Written Culture in a Colonial Context
Recent developments in the cultural history of written culture have omitted the specificity of practices relative to writing that were anchored in colonial contexts. The circulation of manuscripts and books between different continents played a key role in the process of the first globalization from the 16th century onwards. While the European colonial organization mobilised several forms of writing and tried to control the circulation and reception of this material, the very function and meaning of written culture was recreated by the introduction and appropriation of written culture into societies without alphabetical forms of writing.
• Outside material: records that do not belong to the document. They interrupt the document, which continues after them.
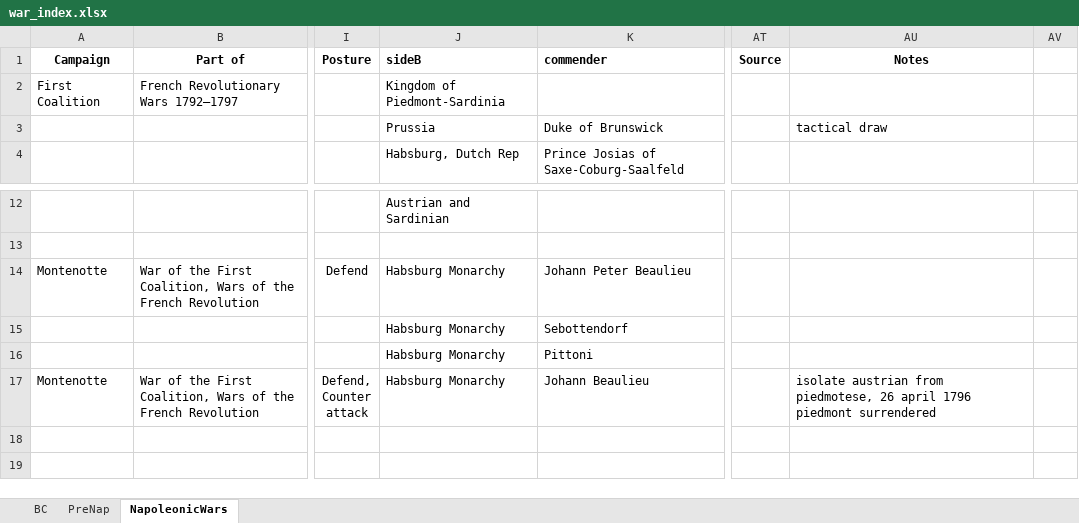
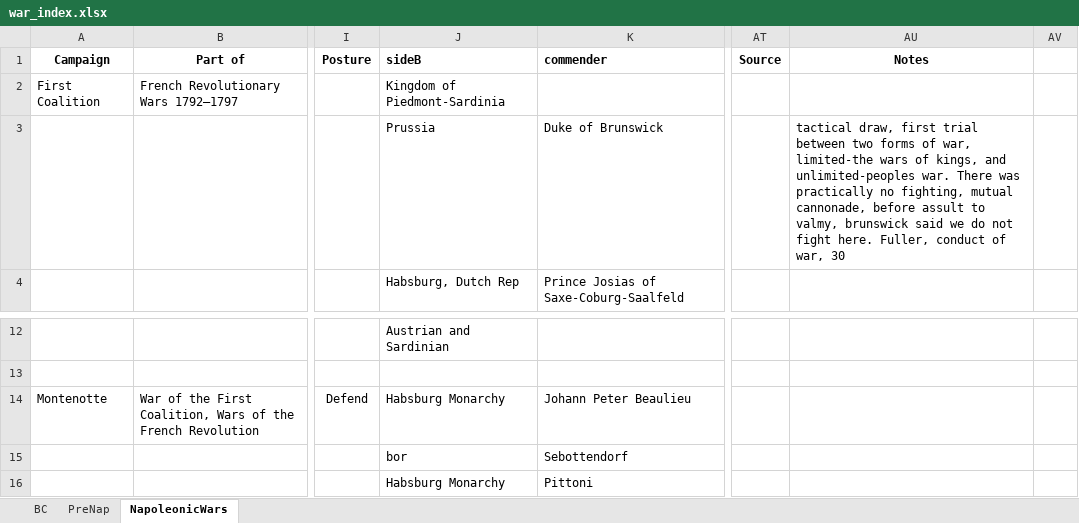
Before and after one commit to GurkanGitHub/PhD, an Excel workbook: war_index.xlsx, sheet NapoleonicWars, drawn as a sheet; only a part is shown, gaps mark what is left out; the shorter side is filled out with more unchanged rows; values as stored, in another font and other column widths than the file's, no borders; the diff names each change by its address in the sheet, - before the commit and + after, or states it on an @@ line.

```diff
--- a/war_index.xlsx (sheet NapoleonicWars)
+++ b/war_index.xlsx (sheet NapoleonicWars)
-AU3 (Notes): tactical draw
+AU3 (Notes): tactical draw, first trial between two forms of war, limited-the wars of kings, and unlimited-peoples war. There was practically no fighting, mutual cannonade, before assult to valmy, brunswick said we do not fight here. Fuller, conduct of war, 30
-J15 (sideB): Habsburg Monarchy
+J15 (sideB): bor
```
Also changed, not shown: 51 other files.
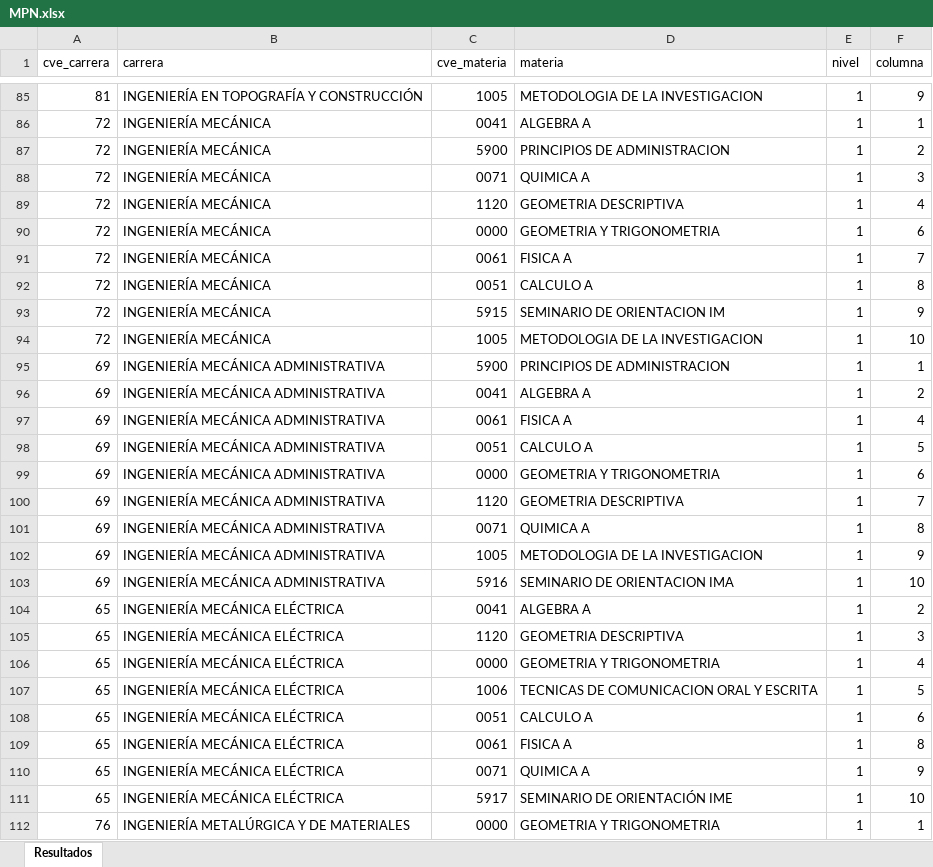
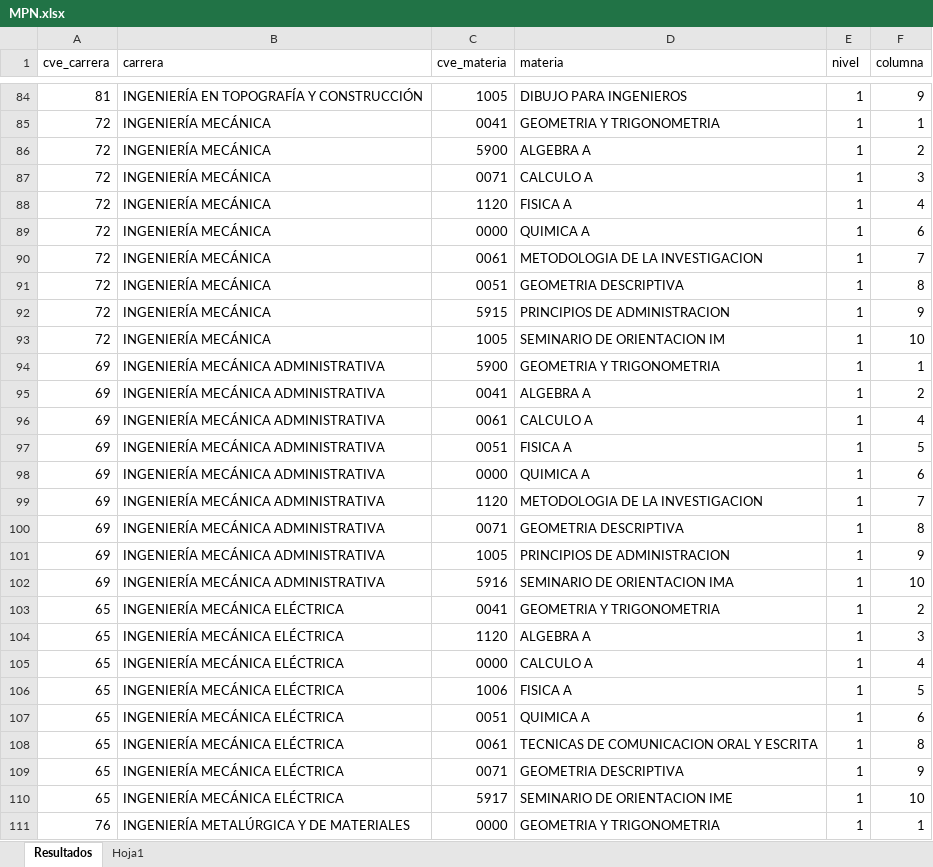
Before and after one commit to EDanielVallejoL/Integrador-Horarios, an Excel workbook: MPN.xlsx, sheet Resultados, drawn as a sheet; only a part is shown, gaps mark what is left out; values as stored, in another font and other column widths than the file's, no cell formats; addresses are those after the commit; the diff covers the shown part only; the diff names each change by its address in the sheet, - before the commit and + after, or states it on an @@ line.

```diff
--- a/MPN.xlsx (sheet Resultados)
+++ b/MPN.xlsx (sheet Resultados)
+sheet tab: Hoja1
-D84 (materia): METODOLOGIA DE LA INVESTIGACION
+D84 (materia): DIBUJO PARA INGENIEROS
-D85 (materia): ALGEBRA A
+D85 (materia): GEOMETRIA Y TRIGONOMETRIA
-D86 (materia): PRINCIPIOS DE ADMINISTRACION
+D86 (materia): ALGEBRA A
-D87 (materia): QUIMICA A
+D87 (materia): CALCULO A
-D88 (materia): GEOMETRIA DESCRIPTIVA
+D88 (materia): FISICA A
-D89 (materia): GEOMETRIA Y TRIGONOMETRIA
+D89 (materia): QUIMICA A
-D90 (materia): FISICA A
+D90 (materia): METODOLOGIA DE LA INVESTIGACION
-D91 (materia): CALCULO A
+D91 (materia): GEOMETRIA DESCRIPTIVA
-D92 (materia): SEMINARIO DE ORIENTACION IM
+D92 (materia): PRINCIPIOS DE ADMINISTRACION
-D93 (materia): METODOLOGIA DE LA INVESTIGACION
+D93 (materia): SEMINARIO DE ORIENTACION IM
-D94 (materia): PRINCIPIOS DE ADMINISTRACION
+D94 (materia): GEOMETRIA Y TRIGONOMETRIA
-D96 (materia): FISICA A
+D96 (materia): CALCULO A
-D97 (materia): CALCULO A
+D97 (materia): FISICA A
-D98 (materia): GEOMETRIA Y TRIGONOMETRIA
+D98 (materia): QUIMICA A
-D99 (materia): GEOMETRIA DESCRIPTIVA
+D99 (materia): METODOLOGIA DE LA INVESTIGACION
-D100 (materia): QUIMICA A
+D100 (materia): GEOMETRIA DESCRIPTIVA
-D101 (materia): METODOLOGIA DE LA INVESTIGACION
+D101 (materia): PRINCIPIOS DE ADMINISTRACION
-D103 (materia): ALGEBRA A
+D103 (materia): GEOMETRIA Y TRIGONOMETRIA
-D104 (materia): GEOMETRIA DESCRIPTIVA
+D104 (materia): ALGEBRA A
-D105 (materia): GEOMETRIA Y TRIGONOMETRIA
+D105 (materia): CALCULO A
-D106 (materia): TECNICAS DE COMUNICACION ORAL Y ESCRITA
+D106 (materia): FISICA A
-D107 (materia): CALCULO A
+D107 (materia): QUIMICA A
-D108 (materia): FISICA A
+D108 (materia): TECNICAS DE COMUNICACION ORAL Y ESCRITA
-D109 (materia): QUIMICA A
+D109 (materia): GEOMETRIA DESCRIPTIVA
-D110 (materia): SEMINARIO DE ORIENTACIÓN IME
+D110 (materia): SEMINARIO DE ORIENTACION IME
```
Also changed, not shown: 1 added row, 1 removed row and 76 edited cells elsewhere in this sheet, cell formats, HorariosCompletos.xlsx, public/archivos/HorariosCompletos.xlsx, 1 other file.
This book explores the extent to which the control over the materiality of writing has shaped the numerous and complex processes of cultural exchange during the early modern period.